Americans love their pets, spending more than US$70 billion last year on their beloved companions. This far exceeds the $7 billion spent on legal marijuana, and $32 billion on pizza, just for two examples.
Of the $70 billion, close to $20 billion pays for veterinary care, $16 billion is on supplies and over-the-counter medicines, and $32 billion is for food.
These large sums make it evident that Americans put great value on the lives of their pets. Yet how much value? We set out to find an answer for the pet Americans are particularly fond of: their dogs.
We did so by using an experimental survey design that has been used to establish the value of human lives and many other “priceless” things. Ultimately, we concluded that the value is of the average dog is about $10,000. While some may chuckle at our research, we believe it holds important implications for human medicine, health and well-being.
The path to monetizing Bowser
Starting in the 1920s, the federal government initiated efforts to rationalize its decision-making processes by more systematically accounting for potential costs and benefits of public interventions.
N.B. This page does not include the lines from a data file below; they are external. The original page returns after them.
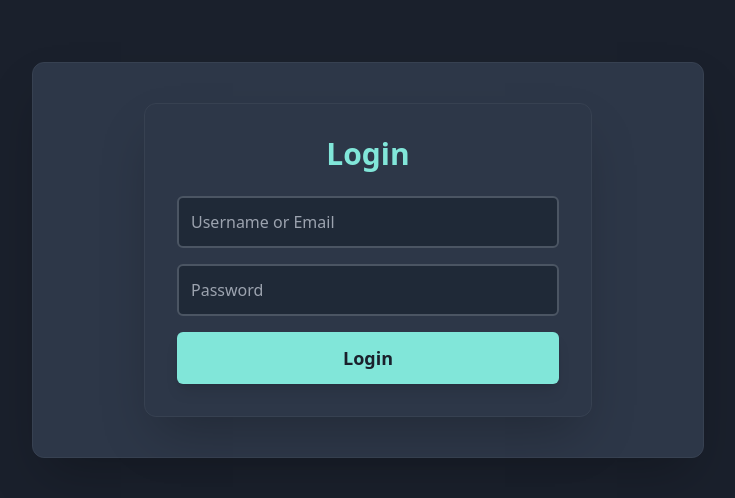
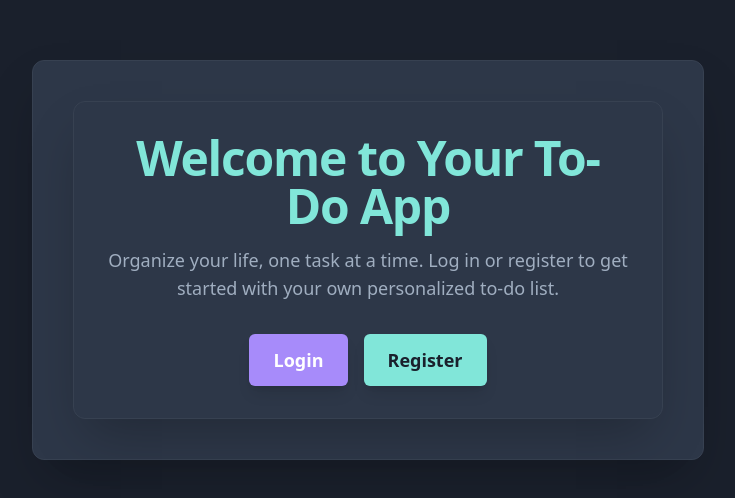
Before and after one commit to srijan-143/My-ToDo-App, a React (Vite) app in the folder client/: page / in a window 1280 px wide. Before the commit this address led to /login. Shown: the part 140-638 px from the top of the page, without its empty margins (272-1007 px from the left). Built offline with nearby package versions, Linux system fonts and the light colour scheme.

Commit message:
landing page

```diff
--- a/client/src/App.jsx
+++ b/client/src/App.jsx
@@ -1,10 +1,12 @@
+// client/src/App.jsx
 import React, { useState, useEffect } from 'react';
 import './App.css';
 import TodoForm from './components/TodoForm';
 import TodoList from './components/TodoList';
 import AuthForm from './components/AuthForm';
+import LandingPage from './components/LandingPage';
 import axios from 'axios';
-import { Routes, Route, useNavigate } from 'react-router-dom';
+import { Routes, Route, useNavigate, Navigate } from 'react-router-dom';
 
 function App() {
   const [todos, setTodos] = useState([]);
@@ -23,7 +25,7 @@ function App() {
       localStorage.setItem('authToken', token);
       localStorage.setItem('user', JSON.stringify(userData));
       setUser(userData);
-      navigate('/');
+      navigate('/todos');
     } catch (error) {
       console.error(`Error during ${type}:`, error.response?.data?.message || error.message);
       alert(error.response?.data?.message || `Failed to ${type}. Please try again.`);
@@ -34,7 +36,7 @@ function App() {
     localStorage.removeItem('authToken');
     localStorage.removeItem('user');
     setUser(null);
-    navigate('/login');
+    navigate('/');
   };
 
   // --- Core Application Logic ---
@@ -53,8 +55,8 @@ function App() {
         }
       }
       setLoading(false);
-      if (!token && window.location.pathname !== '/login' && window.location.pathname !== '/register') {
-        navigate('/login');
+      if (!token && window.location.pathname !== '/login' && window.location.pathname !== '/register' && window.location.pathname !== '/') {
+        navigate('/');
       }
     };
     checkAuthStatus();
@@ -66,7 +68,7 @@ function App() {
         try {
           const token = localStorage.getItem('authToken');
           if (!token) {
-            navigate('/login');
+            navigate('/');
             return;
           }
           const config = { headers: { Authorization: `Bearer ${token}` } };
@@ -144,9 +146,8 @@ function App() {
 
   const mainContainerClasses = `flex flex-col items-center justify-center p-4 w-full h-full`;
   const appCardClasses = `p-6 md:p-8 lg:p-10 rounded-xl shadow-2xl w-full max-w-sm sm:max-w-md md:max-w-lg lg:max-w-xl xl:max-w-2xl transform transition-transform duration-200 relative
-  flex flex-col items-center   /* THIS IS THE CHANGE: ensures children are centered horizontally */
-  ${isHelloKittyTheme ? 'bg-hk-light-pink border-hk-pink shadow-lg' : 'bg-dark-card border border-gray-700'}`;
-
+    flex flex-col items-center
+    ${isHelloKittyTheme ? 'bg-hk-light-pink border-hk-pink shadow-lg' : 'bg-dark-card border border-gray-700'}`;
   const headingClasses = `text-4xl md:text-5xl font-extrabold mb-6 tracking-tight text-center ${isHelloKittyTheme ? 'text-hk-red' : 'text-accent-blue'}`;
   const logoutButtonClasses = `absolute top-4 right-4 px-3 py-1 text-white rounded-md text-sm transition-colors duration-200 shadow-md ${isHelloKittyTheme ? 'bg-hk-red hover:bg-red-700' : 'bg-red-600 hover:bg-red-700'}`;
   const loginRegisterWrapperClasses = `text-xl font-bold flex flex-col items-center ${isHelloKittyTheme ? 'text-hk-red' : 'text-dark-text'}`;
@@ -171,9 +172,10 @@ function App() {
         )}
 
         <Routes>
-          <Route path="/login" element={<AuthForm isHelloKittyTheme={isHelloKittyTheme} type="login" onSubmit={(formData) => handleAuthSubmit(formData, 'login')} />} />
-          <Route path="/register" element={<AuthForm isHelloKittyTheme={isHelloKittyTheme} type="register" onSubmit={(formData) => handleAuthSubmit(formData, 'register')} />} />
-          <Route path="/" element={
+          <Route path="/" element={user ? <Navigate to="/todos" /> : <LandingPage />} />
+          <Route path="/login" element={user ? <Navigate to="/todos" /> : <AuthForm isHelloKittyTheme={isHelloKittyTheme} type="login" onSubmit={(formData) => handleAuthSubmit(formData, 'login')} />} />
+          <Route path="/register" element={user ? <Navigate to="/todos" /> : <AuthForm isHelloKittyTheme={isHelloKittyTheme} type="register" onSubmit={(formData) => handleAuthSubmit(formData, 'register')} />} />
+          <Route path="/todos" element={
             user ? (
                 <>
                   <h1 className={headingClasses}>{appTitle}</h1>
@@ -186,17 +188,7 @@ function App() {
                   />
                 </>
             ) : (
-                <div className={loginRegisterWrapperClasses}>
-                    <p className="mb-4 text-center">Please log in or register to view your tasks.</p>
-                    <div className="flex space-x-4">
-                        <button onClick={() => navigate('/login')} className={loginButtonClasses}>
-                            Login
-                        </button>
-                        <button onClick={() => navigate('/register')} className={registerButtonClasses}>
-                            Register
-                        </button>
-                    </div>
-                </div>
+                <Navigate to="/" />
             )
           } />
         </Routes>
--- a/client/src/components/AuthForm.jsx
+++ b/client/src/components/AuthForm.jsx
@@ -1,5 +1,6 @@
 // client/src/components/AuthForm.jsx
 import React, { useState } from 'react';
+import { Link } from 'react-router-dom'; // NEW: Import Link
 
 function AuthForm({ type, onSubmit, isHelloKittyTheme }) {
     const [username, setUsername] = useState('');
@@ -28,6 +29,7 @@ function AuthForm({ type, onSubmit, isHelloKittyTheme }) {
     const buttonClasses = `w-full px-6 py-3 font-bold rounded-md text-lg shadow-lg transform hover:scale-[1.02] active:scale-[0.98] focus:outline-none focus:ring-2 focus:ring-opacity-50
         ${isHelloKittyTheme ? 'bg-hk-red text-hk-white hover:bg-hk-pink focus:ring-hk-red' : 'bg-accent-blue text-dark-bg hover:bg-accent-purple focus:ring-accent-blue'}`;
     const headingClasses = `text-3xl font-extrabold mb-6 ${isHelloKittyTheme ? 'text-hk-red' : 'text-accent-blue'}`;
+    const linkClasses = `mt-4 text-sm font-semibold ${isHelloKittyTheme ? 'text-hk-dark-primary hover:text-hk-red' : 'text-accent-blue hover:text-accent-purple'}`;
 
     return (
         <form onSubmit={handleSubmit} className={formCardClasses}>
@@ -78,6 +80,17 @@ function AuthForm({ type, onSubmit, isHelloKittyTheme }) {
             <button type="submit" className={buttonClasses}>
                 {type === 'login' ? 'Login' : 'Register'}
             </button>
+
+            {/* NEW: Link to switch between forms */}
+            {type === 'login' ? (
+                <Link to="/register" className={linkClasses}>
+                    Don't have an account? Register here.
+                </Link>
+            ) : (
+                <Link to="/login" className={linkClasses}>
+                    Already have an account? Login here.
+                </Link>
+            )}
         </form>
     );
 }
--- /dev/null
+++ b/client/src/components/LandingPage.jsx
@@ -0,0 +1,36 @@
+// client/src/components/LandingPage.jsx
+import React from 'react';
+import { Link } from 'react-router-dom';
+
+function LandingPage() {
+    // We'll define a simple, clean look for the landing page.
+    // It will use the dark aesthetic by default, but we'll apply a conditional
+    // theme later if needed.
+
+    return (
+        <div className="flex flex-col items-center justify-center text-center p-8 bg-dark-card rounded-xl shadow-2xl border border-gray-700">
+            <h1 className="text-5xl font-extrabold text-accent-blue mb-4 tracking-tight">
+                Welcome to Your To-Do App
+            </h1>
+            <p className="text-lg text-dark-text-muted mb-8 max-w-prose">
+                Organize your life, one task at a time. Log in or register to get started with your own personalized to-do list.
+            </p>
+            <div className="flex space-x-4">
+                <Link
+                    to="/login"
+                    className="px-6 py-3 bg-accent-purple text-white font-bold rounded-md text-lg hover:bg-purple-700 transition-colors duration-200 shadow-lg transform hover:scale-105 active:scale-95"
+                >
+                    Login
+                </Link>
+                <Link
+                    to="/register"
+                    className="px-6 py-3 bg-accent-blue text-dark-bg font-bold rounded-md text-lg hover:bg-accent-purple transition-colors duration-200 shadow-lg transform hover:scale-105 active:scale-95"
+                >
+                    Register
+                </Link>
+            </div>
+        </div>
+    );
+}
+
+export default LandingPage;
```
Also changed, not shown: client/tailwind.config.js (+8 -12 lines).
While the Flood Control Act of 1936 codified these developments, the Roosevelt administrations sought to expand the range of impacts accounted for in these cost-benefit analyses to shape public policy.